» **Work required**: Go through the material below and copy all lines with "assets".

» **Task input**:
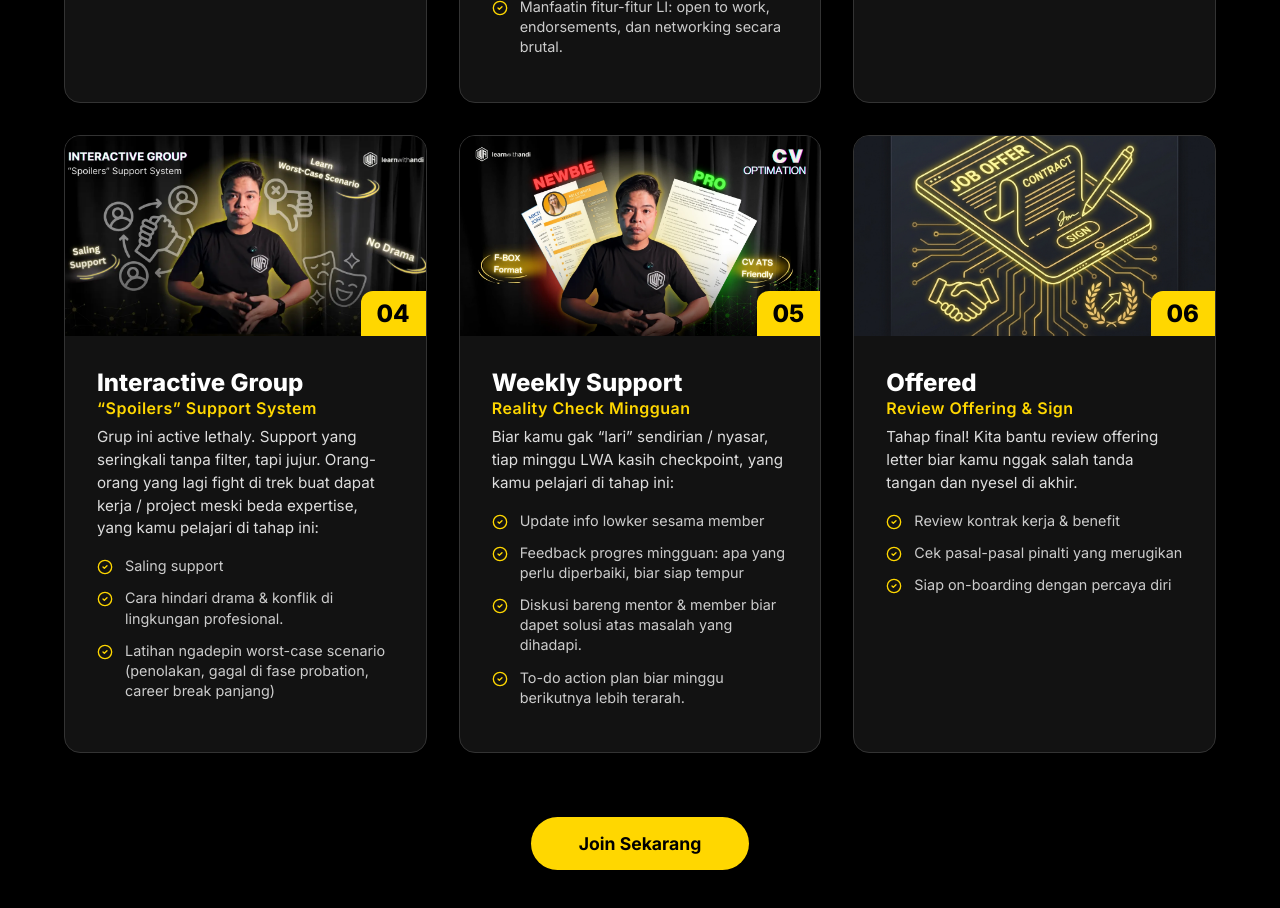
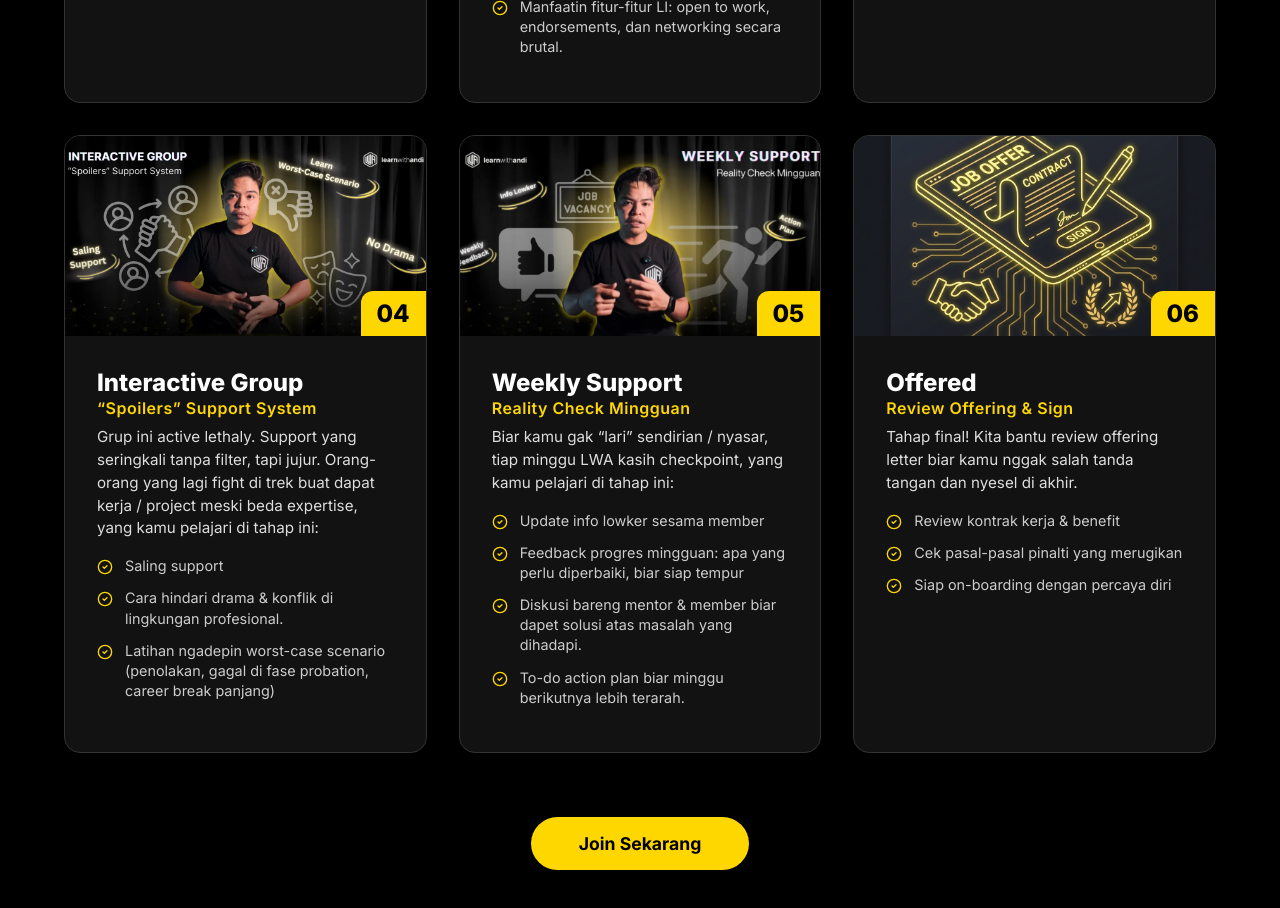
Before and after one commit to alvianzf/learnwithandi.com, a Next.js app: page / in a window 1280 px wide. Shown: the part 4640-5548 px from the top of the page. Built offline with nearby package versions, Linux system fonts and the light colour scheme.

Commit message:
fix: step 5 program image

```diff
--- a/src/data/content.ts
+++ b/src/data/content.ts
@@ -240,7 +240,7 @@ export const content = {
           "Diskusi bareng mentor & member biar dapet solusi atas masalah yang dihadapi.",
           "To-do action plan biar minggu berikutnya lebih terarah.",
         ],
-        image: "/assets/programs/1.webp",
+        image: "/assets/programs/5.webp",
       },
       {
         number: "06",
```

» **Response for this exercise**:
-        image: "/assets/programs/1.webp",
+        image: "/assets/programs/5.webp",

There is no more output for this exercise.